1. Netflix Lands 15 Oscar Nominations
Although Netflix’s stock has been in decline, down more than 4.3% Tuesday, the company still managed to receive 15 Oscar nominations. The company received more nominations than any other studio, aside from the obvious Walt Disney Studios and Fox Searchlight. Roma, Netflix’s Alfonso Cuarón film, alone collected 10 nominations, including best picture and best director. Netflix previously altered their theatrical releases to grant Roma a larger possibility for success and to receive awards. Before the change, Netflix only allowed movies to be released in theaters in cohesion with the releases on the streaming service. Few theaters were willing to do so, which hindered Netflix’s chances for nominations. Streaming competitor Hulu will also present films at the Academy Awards this year, but it appears Netflix’s actions have been successful thus far in the award season. Netflix’s The Ballad of Buster Scruggs, also received three nominations, including best adapted screenplay, costuming, and original song. “We are ready to pay top-of-market prices for second run content when the studios, networks, and producers are willing to sell,” Netflix said, “but we are also prepared to keep our members ecstatic with our incredible original content if others choose to retain their content for their own services.” The Academy Awards will air Feb. 24 at 8 p.m. ET on ABC.
2. Google Fined $57M by France

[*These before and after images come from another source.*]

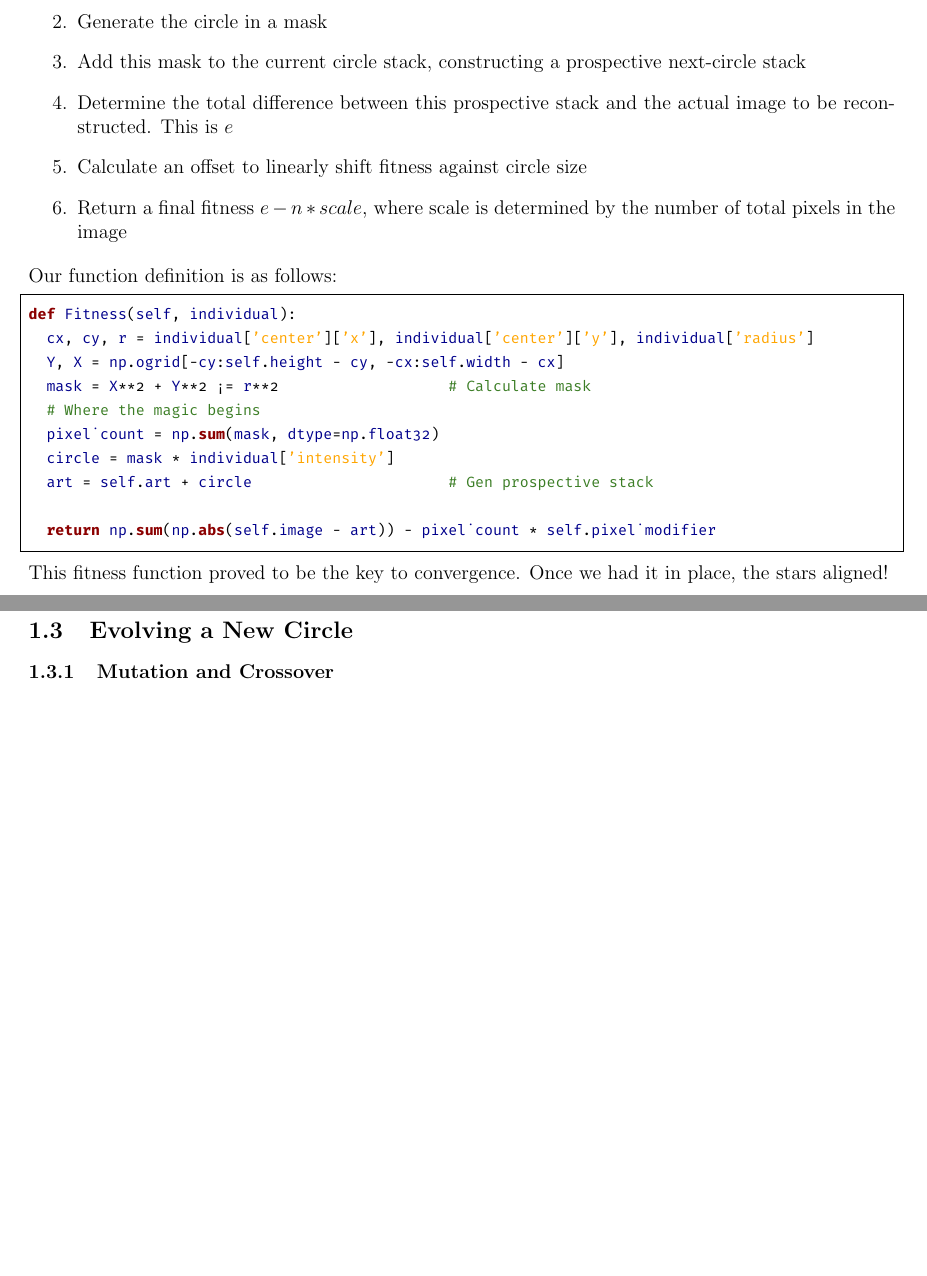
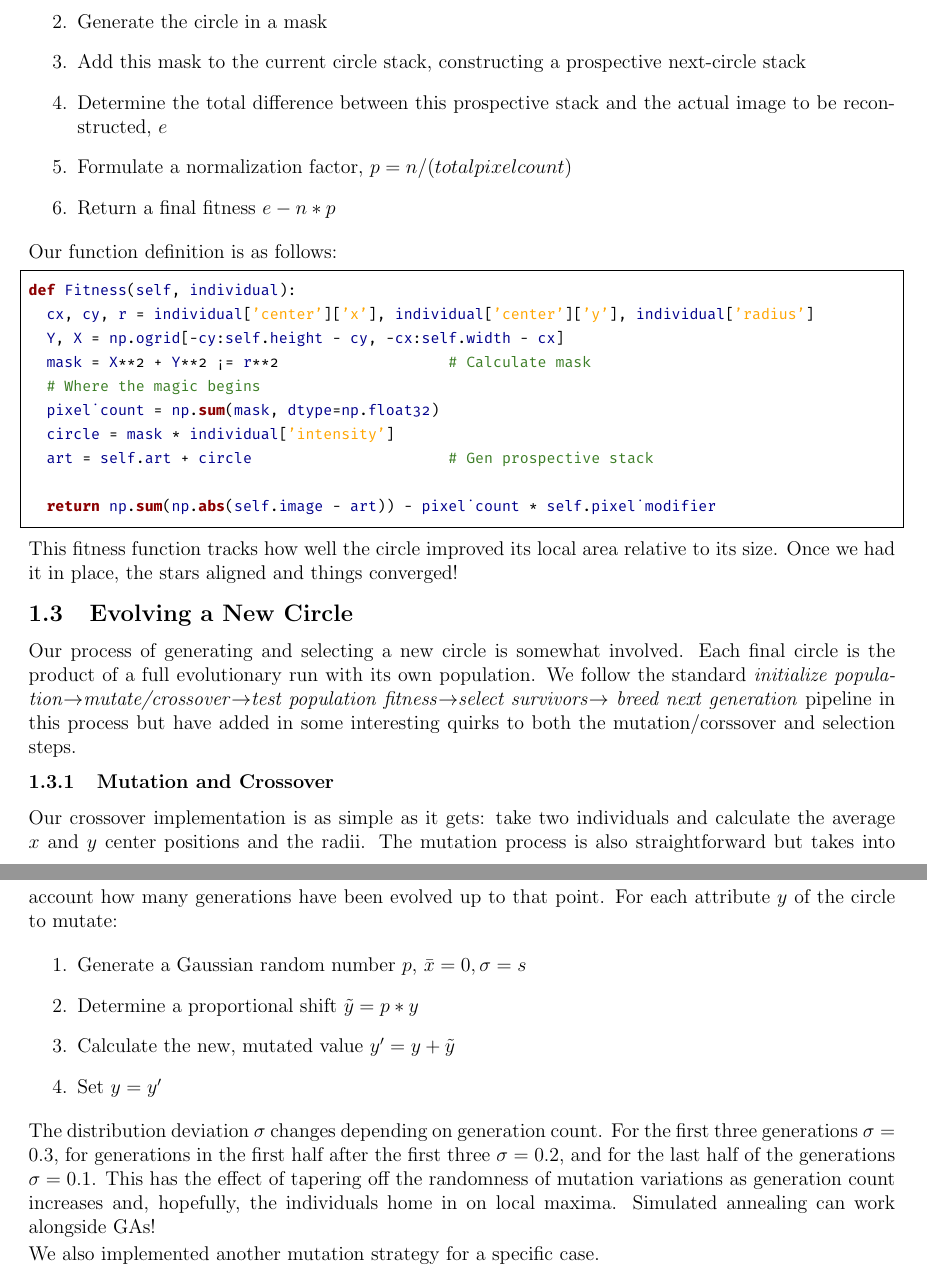
Before and after one commit to k-macmillan/ncGA, a LaTeX document (writeup/hw.tex): two parts of pages 2 and 3 of 6 before the commit and two parts of pages 2 and 3 of 7 after it, joined at a grey line, cut so that both start at the same text, the shorter picture padded with empty space. Compiled offline with pdfLaTeX.

Commit message:
First mutation section

```diff
--- a/writeup/hw.tex
+++ b/writeup/hw.tex
@@ -41,9 +41,9 @@ We eventually determined that, given a circle, we should:
 \item Determine the number of pixels occupied by the circle, $n$
 \item Generate the circle in a mask
 \item Add this mask to the current circle stack, constructing  a prospective next-circle stack
-\item Determine the total difference between this prospective stack and the actual image to be reconstructed. This is $e$
-\item Calculate an offset to linearly shift fitness against circle size
-\item Return a final fitness $e - n*scale$, where scale is determined by the number of total pixels in the image
+\item Determine the total difference between this prospective stack and the actual image to be reconstructed, $e$
+\item Formulate a normalization factor, $p = n/(total pixel count)$
+\item Return a final fitness $e - n*p$
 \end{enumerate}
 
 Our function definition is as follows:
@@ -60,11 +60,23 @@ def Fitness(self, individual):
   return np.sum(np.abs(self.image - art)) - pixel_count * self.pixel_modifier
 \end{lstlisting}
 
-This fitness function proved to be the key to convergence. Once we had it in place, the stars aligned!
+This fitness function tracks how well the circle improved its local area relative to its size. Once we had it in place, the stars aligned and things converged!
 
 \subsection{Evolving a New Circle}
+Our process of generating and selecting a new circle is somewhat involved. Each final circle is the product of a full evolutionary run with its own population. We follow the standard \textit{initialize population}$\rightarrow$\textit{mutate/crossover}$\rightarrow$\textit{test population fitness}$\rightarrow$\textit{select survivors}$\rightarrow$
+\textit{breed next generation} pipeline in this process but have added in some interesting quirks to both the mutation/corssover and selection steps.
 
 \subsubsection{Mutation and Crossover}
+Our crossover implementation is as simple as it gets: take two individuals and calculate the average $x$ and $y$ center positions and the radii. The mutation process is also straightforward but takes into account how many generations have been evolved up to that point. For each attribute $y$ of the circle to mutate:
+\begin{enumerate}
+\item Generate a Gaussian random number $p$, $\bar{x} = 0, \sigma = s$
+\item Determine a proportional shift $\tilde{y} = p*y$
+\item Calculate the new, mutated value $y^{\prime} = y + \tilde{y}$
+\item Set $y = y^{\prime}$
+\end{enumerate}
+The distribution deviation $\sigma$ changes depending on generation count. For the first three generations $\sigma = 0.3$, for generations in the first half after the first three $\sigma = 0.2$, and for the last half of the generations $\sigma = 0.1$. This has the effect of tapering off the randomness of mutation variations as generation count increases and, hopefully, the individuals home in on local maxima. Simulated annealing can work alongside GAs!
+
+We also implemented another mutation strategy for a specific case.
 
 \subsubsection{Selection}
 
```
Also changed, not shown: 1 other file.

Google, now the first large tech giant to violate Europe’s new General Data Protection Regulation, has been fined approximately $57M (50M €) by French regulators. CNIL, France’s data privacy enforcing agency, stated that the violation was due to Google’s failure to divulge transparent explanations of how their data is collected and where the data goes. Additionally, Google did not secure consent from their users to use this data to relay personalized advertisements. Although Google changed their policies slightly to align with the E.U.’s rules, CNIL ultimately found that “the infringements observed deprive the users of essential guarantees regarding processing operations that can reveal important parts of their private life since they are based on a huge amount of data, a wide variety of services and almost unlimited possible combinations.” Google has responded stating the company is in progress of determining their next plans of action. “People expect high standards of transparency and control from us. We’re deeply committed to meeting those expectations and the consent requirements of the GDPR,” Google furthers.
3. Twitter’s Even Darker Mode
Did Twitter’s dark mode just get darker? The answer will be pleasing to Twitter users across the globe. Twitter CEO, Jack Dorsey, has promised a new battery-saving dark mode update to the Twitter app. Dorsey replied directly to Android Headline editor Alex Maxham who expressed his dissatisfaction with the app’s current dark mode. He mentions that the mode appears more like a dark blue than a true black shade. Dorsey agreed with the need for the fix, stating that the team is already in works to fix the problem.
By using a true black color in the mode, new phone users with OLED screens, including the iPhone XS, will be able to turn off their bright pixels when displaying in black. This will allow users to save battery life along with using their app late at night without fear of straining their eyes. Twitter first introduced the dark mode feature in 2016, but since then, many other sites and applications have begun to offer their own form of dark mode. Many third-party apps, like Tweetbot, already provide a true dark mode for Twitter users along with Reddit, Android, and YouTube who released dark modes in 2018. In terms of a release date, it is still unknown when the update will be available.